Mary Jordan and Kevin Sullivan

       We stopped at the grocery store on the way to work this morning and ran into an “elevator girl,” who makes her living riding up and down in the elevator all day long, wearing a silly uniform and a sillier hat, bowing like a puppet, and greeting customers in the unnaturally high voice that Japan has traditionally considered polite and subservient enough for women to use in public.
       In most department stores and the fanciest grocery stores, there is no such thing as riding the elevator by yourself. It would essentially relegate the store to Wal-Mart status if every elevator did not have a “girl.” And of course, very pretty ones are the mark of a very fine store.
       The issues surrounding Japanese women are fascinating and strange. It’s been our experience that Japanese women, on the whole, are more interesting than Japanese men. Men’s lives are all mapped out for them. Japanese men generally graduate from college, hop on a career train, and jump off at the other end 40 years later. Companies are still the defining core of men’s identities. Men don’t say, “I am Hiroshi Suzuki.” They say, “I am Toyota’s Hiroshi Suzuki.” You just don’t introduce yourself without saying what company you belong to. And for the most part, nobody changes companies. If they do, people figure they must have been fired.

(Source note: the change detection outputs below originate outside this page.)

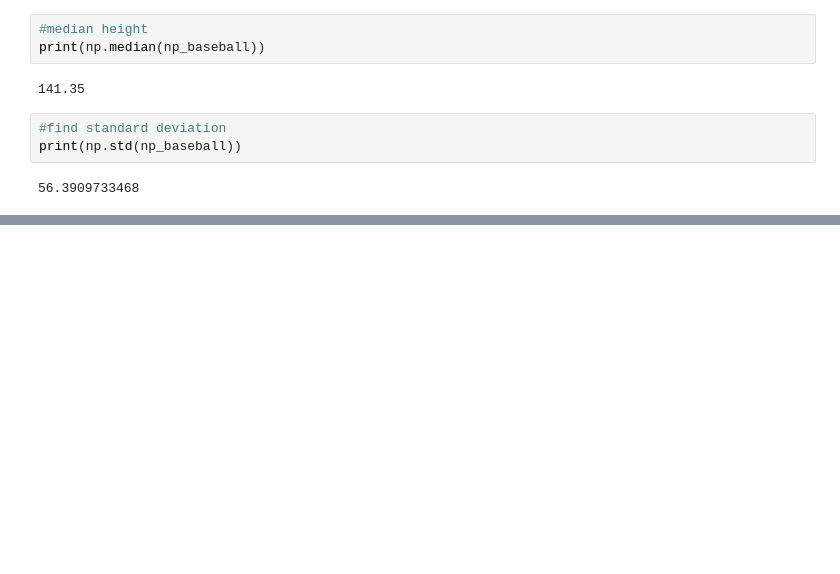
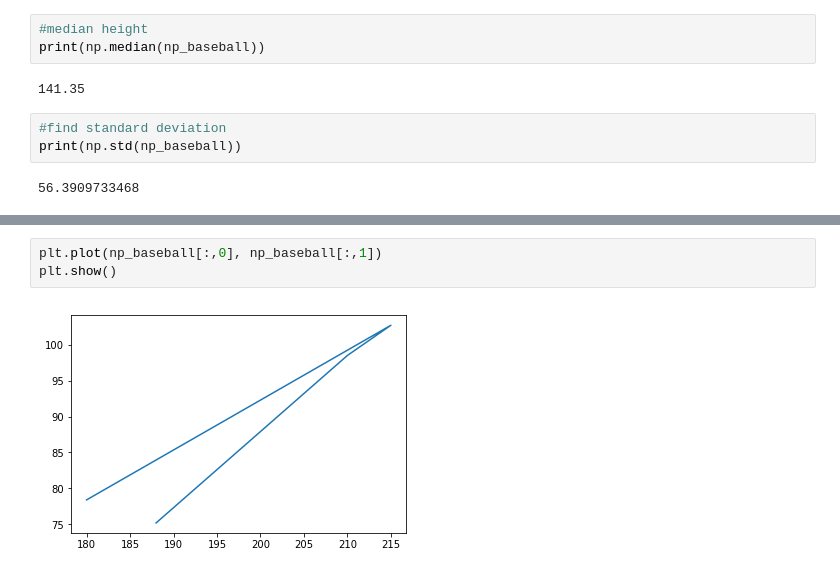
Before and after one commit to shayanray/myjupyternotebooks, a Jupyter notebook: Intro to Numpy-Matplotlib-Pandas.ipynb, the cells around one changed output, grey strips where cells are left out. Saved outputs shown, nothing was run; the diff lists cells and outputs as text; blank space fills up the shorter version.

```diff
--- a/Intro to Numpy-Matplotlib-Pandas.ipynb
+++ b/Intro to Numpy-Matplotlib-Pandas.ipynb
@@ -84,0 +93,5 @@ print(np.std(np_baseball))
+# %%
+plt.plot(np_baseball[:,0], np_baseball[:,1])
+plt.show()
+# %% [output]
+[figure, added]
```
Also changed, not shown: parts of 7 cells of this notebook.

       It’s more complicated for women. Especially these days. More of them are choosing to have careers beyond marriage and motherhood. More are working into their 30s or 40s or even longer. More are marrying later in life so as to give themselves time to build a career. But even so, there is still a strong belief here that if women want to work, they should quit when they marry. Or at the very least, when they get pregnant. This remains the norm.
       Needless to say, the Japanese have a hard time figuring out our wacky situation: a married couple with two children, working full time, and–most bizarrely–together. People constantly ask us what in the world we have done with our children; the concept of a baby sitter is foreign. Even the word for co-bureau chief, kyodo sokyokucho, comes rolling off their tongues oddly. No one has heard of it. And no one believes we share the work and that both of us and neither of us is the boss. Japanese people call the office and demand to know: Who is in charge? Once they learn one of the “co-bureau chiefs” is a woman, 99 percent of the time they ask to speak to the man. We have interviewed people together, and the person will listen patiently while Mary asks a question, then turn around and deliver the answer to Kevin.
       When Walter Mondale was U.S. ambassador here, Japanese people would usually greet him and completely ignore his wife, Joan, who was standing next to him. The Mondales said they once stood in a receiving line at the embassy with Ted Turner and Jane Fonda, who were visiting Japan. The Japanese warmly greeted the men and walked right by the women. This had apparently never happened to Fonda before, and she went ballistic. It’s actually a funny mental picture, but still …
       One of our best friends here is a dynamic Japanese woman who runs her own public-relations firm. She thinks of it as her duty to hire and nurture young Japanese professional women. But it’s making her nuts. As soon as they marry or have a baby, they quit. Our friend ends up spending a lot of time and money training new women to replace the old ones. She’s a guardian angel for Japanese women, but it’s expensive and frustrating.
       On the other hand, when we advertised for a new office manager last year, we got more than 100 applicants, many of them far too qualified. They were highly educated women in their 30s and 40s with years of experience in journalism or business, and they were so hungry to work that they were willing to take a job filing and keeping the books. Most Japanese companies won’t touch women of that age, so foreign firms scoop up these great hires.
       The work that is available to women here is often silly–clerical, mindless or, worse, decorative. Japanese flight attendants recently drew a line when they were asked to wear Mickey Mouse ears to promote trips to Disneyland, but bosses still manage to impose the most amazing outfits on their female employees. The elevator girl at our local grocery store wears a navy blue skirt, high heels, white gloves, and a blue and white straw hat with polka dots. The store has only two floors, so she doesn’t have far to go. All day she bows to each person who enters her elevator and greets them with a cheerful chirp. Up goes the elevator and she talks singsong the whole way, announcing that we’ll soon arrive at the second floor, and thanking you for visiting our store and thanking you for riding this elevator and if you’ll be kind enough to wait just a minute more we’ll be at the second floor and I’m so sorry it takes so long, and here we are. (The effect is especially surreal when you’re the only passenger.) Then she bows and thanks each customer and waits for the down-bound crowd to enter. The men who run Japanese companies see elevator girls as good service. They don’t see this as sexist or demeaning or somehow telling about how they view women’s roles in their company. But they also don’t hire elevator boys.
       Still, young Japanese women are showing spunk. This walking-three-paces-behind-your-man stuff is all but dead among young people. Last night Mary went to Japan’s Chippendale’s–a male strip club called J. Mens–and saw a lot of Japanese women who thought men shouldn’t be the only ones to enjoy a bawdy night on the town. But the strip joint, and the panting Japanese women cutting loose over American men taking off baseball uniforms, is a story for another day.